While Arab Bank intends to address a number of substantive errors on appeal, their primary complaint was their inability to present a proper defense after being sanctioned for refusing to provide customer records protected by Jordan’s privacy laws.  The judge further permitted jurors to infer from the bank’s refusal to violate the Jordanian privacy laws that Arab Bank knowingly and willfully aided terrorists.  The State Department had urged the White House to support Arab Bank’s position in an amicus brief to the Supreme Court, asserting that forcing the bank to proceed under the sanctions put at risk a number of US foreign policy goals, including Middle East peace efforts.  Although the White House ultimately asked the Court not to review the issue, the Solicitor General’s amicus brief pointed to a number of lower court errors in their analysis which could undermine the President’s ability to carry out foreign affairs.
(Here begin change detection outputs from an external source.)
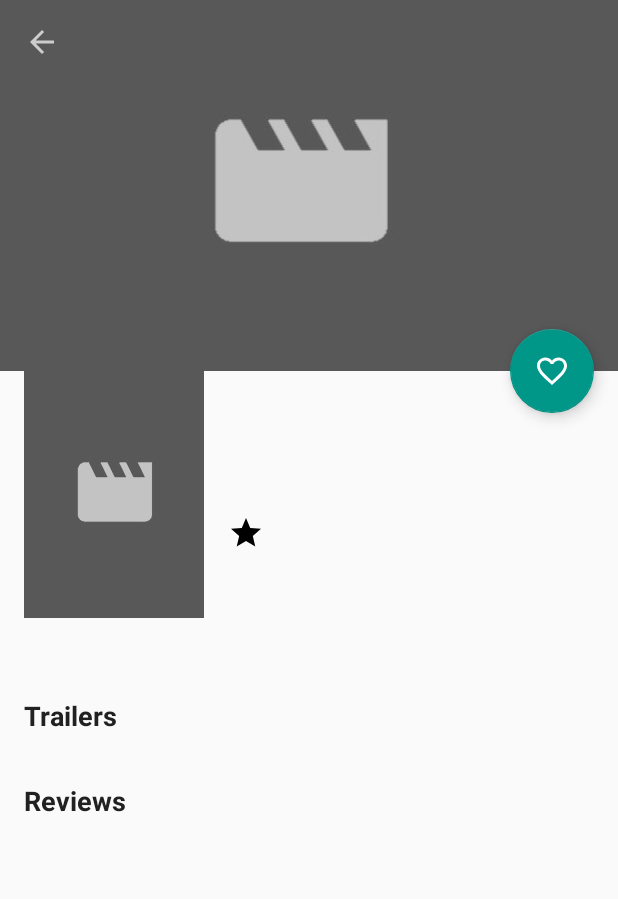
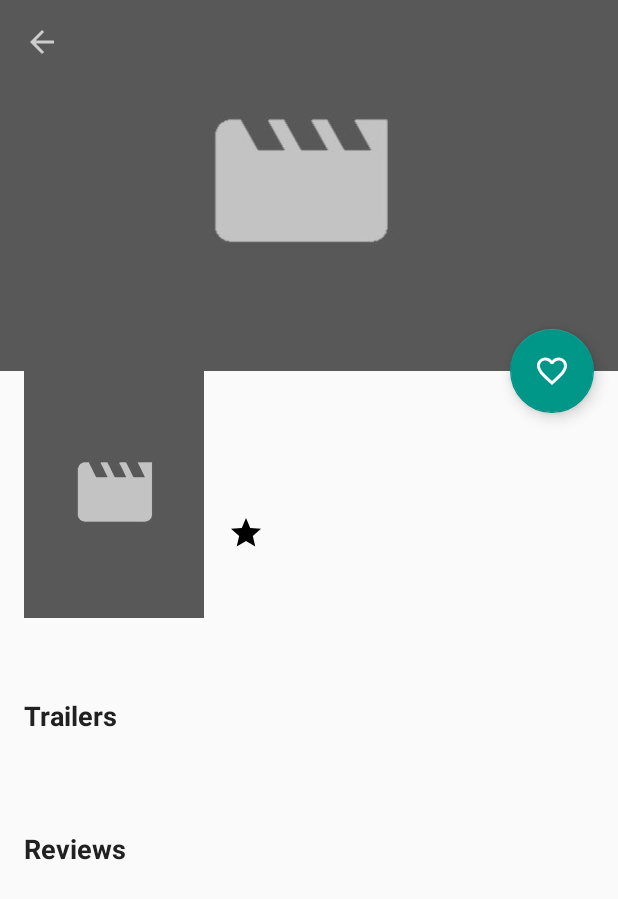
Before and after one commit to icerrate/Popular-Movies, an Android app: the MovieDetailFragment screen opened directly, with no data from a screen before it, on a phone screen of 412 x 824 dp. Shown: the top 899 px of the screen. Run offline under Robolectric (Android 15) with nearby library versions, the phone set to English and light mode, and no system bars; our stand-ins replace ButterKnife; pictures from the network do not load; 9 statements that could not run were skipped.

Commit message:
Fixing moview detail view

```diff
--- a/app/src/main/java/com/icerrate/popularmovies/view/movies/detail/MovieDetailFragment.java
+++ b/app/src/main/java/com/icerrate/popularmovies/view/movies/detail/MovieDetailFragment.java
@@ -239,7 +239,7 @@ public class MovieDetailFragment extends BaseFragment implements MovieDetailView
 
     @Override
     public void showTrailersNoData(boolean show) {
-        trailersNoDataTextView.setVisibility(show ? View.VISIBLE : View.GONE);
+        trailersNoDataTextView.setVisibility(show ? View.VISIBLE : View.INVISIBLE);
     }
 
     @Override
@@ -249,7 +249,7 @@ public class MovieDetailFragment extends BaseFragment implements MovieDetailView
 
     @Override
     public void showReviewsNoData(boolean show) {
-        reviewsNoDataTextView.setVisibility(show ? View.VISIBLE : View.GONE);
+        reviewsNoDataTextView.setVisibility(show ? View.VISIBLE : View.INVISIBLE);
     }
 
     @Override
--- a/app/src/main/res/layout/fragment_movie_detail.xml
+++ b/app/src/main/res/layout/fragment_movie_detail.xml
@@ -3,14 +3,13 @@
     xmlns:app="http://schemas.android.com/apk/res-auto"
     xmlns:tools="http://schemas.android.com/tools"
     android:layout_width="match_parent"
-    android:layout_height="match_parent"
-    android:orientation="vertical"
+    android:layout_height="wrap_content"
     android:padding="@dimen/view_margin">
 
     <com.icerrate.popularmovies.view.common.ProportionalImageView
         android:id="@+id/poster"
-        android:layout_width="120dp"
-        android:layout_height="180dp"
+        android:layout_width="@dimen/poster_width"
+        android:layout_height="@dimen/poster_height"
         app:layout_constraintLeft_toLeftOf="parent"
         app:layout_constraintTop_toTopOf="parent"
         tools:src="@drawable/poster_placeholder" />
@@ -22,7 +21,6 @@
         android:layout_marginLeft="@dimen/view_margin"
         android:layout_marginStart="@dimen/view_margin"
         android:layout_marginTop="@dimen/overlap_top_extra"
-        android:gravity="center_vertical"
         android:textColor="@color/black"
         android:textSize="@dimen/text_22"
         app:layout_constraintLeft_toRightOf="@+id/poster"
@@ -37,7 +35,6 @@
         android:layout_marginLeft="@dimen/view_margin"
         android:layout_marginStart="@dimen/view_margin"
         android:layout_marginTop="@dimen/extra_line_space"
-        android:gravity="center_vertical"
         android:textSize="@dimen/text_18"
         app:layout_constraintLeft_toRightOf="@+id/poster"
         app:layout_constraintRight_toRightOf="parent"
@@ -64,99 +61,88 @@
         android:id="@+id/synopsis"
         android:layout_width="0dp"
         android:layout_height="wrap_content"
-        app:layout_constraintLeft_toRightOf="parent"
         android:layout_marginTop="@dimen/view_margin"
         app:layout_constraintLeft_toLeftOf="parent"
         app:layout_constraintRight_toRightOf="parent"
-        app:layout_constraintTop_toTopOf="@+id/barrier_main_info"
+        app:layout_constraintTop_toBottomOf="@+id/poster"
         tools:text="@string/preview_synopsis" />
+
+    <RelativeLayout
+        android:id="@+id/trailers_group"
+        android:layout_width="0dp"
+        android:layout_height="wrap_content"
+        android:layout_marginTop="@dimen/view_margin"
+        app:layout_constraintLeft_toLeftOf="parent"
+        app:layout_constraintRight_toRightOf="parent"
+        app:layout_constraintTop_toBottomOf="@+id/synopsis">
 
         <TextView
             android:id="@+id/trailers_title"
-        android:layout_width="0dp"
+            android:layout_width="wrap_content"
             android:layout_height="wrap_content"
-        android:layout_marginTop="@dimen/view_margin"
             android:text="@string/trailers_title"
             android:textColor="@color/colorPrimary"
             android:textSize="@dimen/text_18"
-        android:textStyle="bold"
-        app:layout_constraintLeft_toLeftOf="parent"
-        app:layout_constraintTop_toBottomOf="@+id/synopsis" />
+            android:textStyle="bold" />
 
         <android.support.v7.widget.RecyclerView
             android:id="@+id/trailers"
-        android:layout_width="0dp"
+            android:layout_width="match_parent"
             android:layout_height="wrap_content"
+            android:layout_below="@+id/trailers_title"
             android:layout_marginTop="@dimen/view_margin"
             android:orientation="horizontal"
             app:layoutManager="android.support.v7.widget.LinearLayoutManager"
-        app:layout_constraintLeft_toLeftOf="parent"
-        app:layout_constraintTop_toBottomOf="@+id/trailers_title"
             tools:listitem="@layout/item_trailer" />
 
         <TextView
             android:id="@+id/trailers_no_data"
-        android:layout_width="0dp"
-        android:layout_height="48dp"
-        android:layout_marginTop="@dimen/view_margin"
+            android:layout_width="match_parent"
+            android:layout_height="?android:listPreferredItemHeightSmall"
+            android:layout_below="@+id/trailers_title"
             android:gravity="center"
             android:text="@string/trailers_no_data"
             android:textStyle="bold"
-        android:visibility="gone"
-        app:layout_constraintLeft_toLeftOf="parent"
-        app:layout_constraintRight_toRightOf="parent"
-        app:layout_constraintTop_toBottomOf="@+id/trailers_title" />
+            android:visibility="invisible" />
 
-    <TextView
-        android:id="@+id/reviews_title"
-        android:layout_width="0dp"
-        android:layout_height="wrap_content"
-        android:layout_marginTop="@dimen/view_margin"
-        android:text="@string/reviews_title"
-        android:textColor="@color/colorPrimary"
-        android:textSize="@dimen/text_18"
-        android:textStyle="bold"
-        app:layout_constraintLeft_toLeftOf="parent"
-        app:layout_constraintTop_toBottomOf="@+id/barrier_trailers" />
+    </RelativeLayout>
 
-    <android.support.v7.widget.RecyclerView
-        android:id="@+id/reviews"
+    <RelativeLayout
+        android:id="@+id/reviews_group"
         android:layout_width="0dp"
         android:layout_height="wrap_content"
         android:layout_marginTop="@dimen/view_margin"
         app:layout_constraintLeft_toLeftOf="parent"
-        app:layout_constraintTop_toBottomOf="@+id/reviews_title"
+        app:layout_constraintRight_toRightOf="parent"
+        app:layout_constraintTop_toBottomOf="@+id/trailers_group">
+
+        <TextView
+            android:id="@+id/reviews_title"
+            android:layout_width="wrap_content"
+            android:layout_height="wrap_content"
+            android:text="@string/reviews_title"
+            android:textColor="@color/colorPrimary"
+            android:textSize="@dimen/text_18"
+            android:textStyle="bold" />
+
+        <android.support.v7.widget.RecyclerView
+            android:id="@+id/reviews"
+            android:layout_width="match_parent"
+            android:layout_height="wrap_content"
+            android:layout_below="@+id/reviews_title"
+            android:layout_marginTop="@dimen/view_margin"
             tools:listitem="@layout/item_review" />
 
         <TextView
             android:id="@+id/reviews_no_data"
-        android:layout_width="0dp"
-        android:layout_height="64dp"
-        android:layout_marginTop="@dimen/view_margin"
+            android:layout_width="match_parent"
+            android:layout_height="?android:listPreferredItemHeightSmall"
+            android:layout_below="@+id/reviews_title"
             android:gravity="center"
             android:text="@string/reviews_no_data"
             android:textStyle="bold"
-        android:visibility="gone"
-        app:layout_constraintLeft_toLeftOf="parent"
-        app:layout_constraintRight_toRightOf="parent"
-        app:layout_constraintTop_toBottomOf="@+id/reviews_title" />
+            android:visibility="invisible" />
 
-    <android.support.constraint.Barrier
-        android:id="@+id/barrier_main_info"
-        android:layout_width="0dp"
-        android:layout_height="wrap_content"
-        app:barrierDirection="bottom"
-        app:constraint_referenced_ids="poster,title,release,rating"
-        app:layout_constraintLeft_toLeftOf="parent"
-        app:layout_constraintRight_toRightOf="parent" />
-
-    <android.support.constraint.Barrier
-        android:id="@+id/barrier_trailers"
-        android:layout_width="0dp"
-        android:layout_height="wrap_content"
-        app:barrierDirection="bottom"
-        app:constraint_referenced_ids="trailers,trailers_no_data,trailers_title"
-        app:layout_constraintLeft_toLeftOf="parent"
-        app:layout_constraintRight_toRightOf="parent" />
+    </RelativeLayout>
 
 </android.support.constraint.ConstraintLayout>
```
Lines whose indentation alone changed are shown as unchanged.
“The lower courts erred in suggesting that petitioner’s reliance on foreign bank secrecy laws in this private action did not reflect good faith simply because petitioner previously produced some of the documents to the Departments of the Treasury and Justice.  That reasoning fails to account for the distinct United States and foreign interests implicated when the government, as opposed to a private party, seeks disclosure.  It also threatens to undermine important United States [] national-security interests by deterring private entities and foreign jurisdictions from cooperating with government requests.  The United States has a compelling sovereign interest in obtaining documents located abroad for use in [] proceedings through which the government [] protects the Nation.  When it decides whether to seek documents assertively covered by foreign bank secrecy laws, the government balances the need for the information sought and the public interest in the investigation against the interests of the foreign jurisdictions where the information is located and any potential consequences for our foreign relations.”

The exterior of the U.S. Supreme Court is seen in Washington

Article III of the Constitution does provide that judicial power extends to various enumerated “cases and controversies,” some of which will certainly relate to foreign affairs.  But past Court opinions have acknowledged the Article III courts’ “customary policy of deference to the President in matters of foreign affairs.”  As the Solicitor General points out, courts should weigh the interests of private citizens’ claims against the interests of the US in conducting the nation’s foreign affairs.   But in so weighing such matters, courts should not invade this province of the Executive.

This case, weighing private citizens’ interests against those of the Administration in carrying out its foreign policy, will certainly be worth following on appeal.  In the unlikely event that the decision is upheld, the effects on national security and broader foreign policy interests could have far-reaching consequences on how the US engages abroad, friend and foe alike.

 

Clark Smith is a third-year law student pursuing a concentration in International Law. He has undergraduate and graduate degrees in Political Science and International Relations. In addition to being a Student Fellow, he is the Submissions Editor for the Journal of International Law. His previous experience includes work in both security and policy and his previous overseas postings include Western Europe, the Balkans, the Middle East, and South Asia. His professional interests include international development.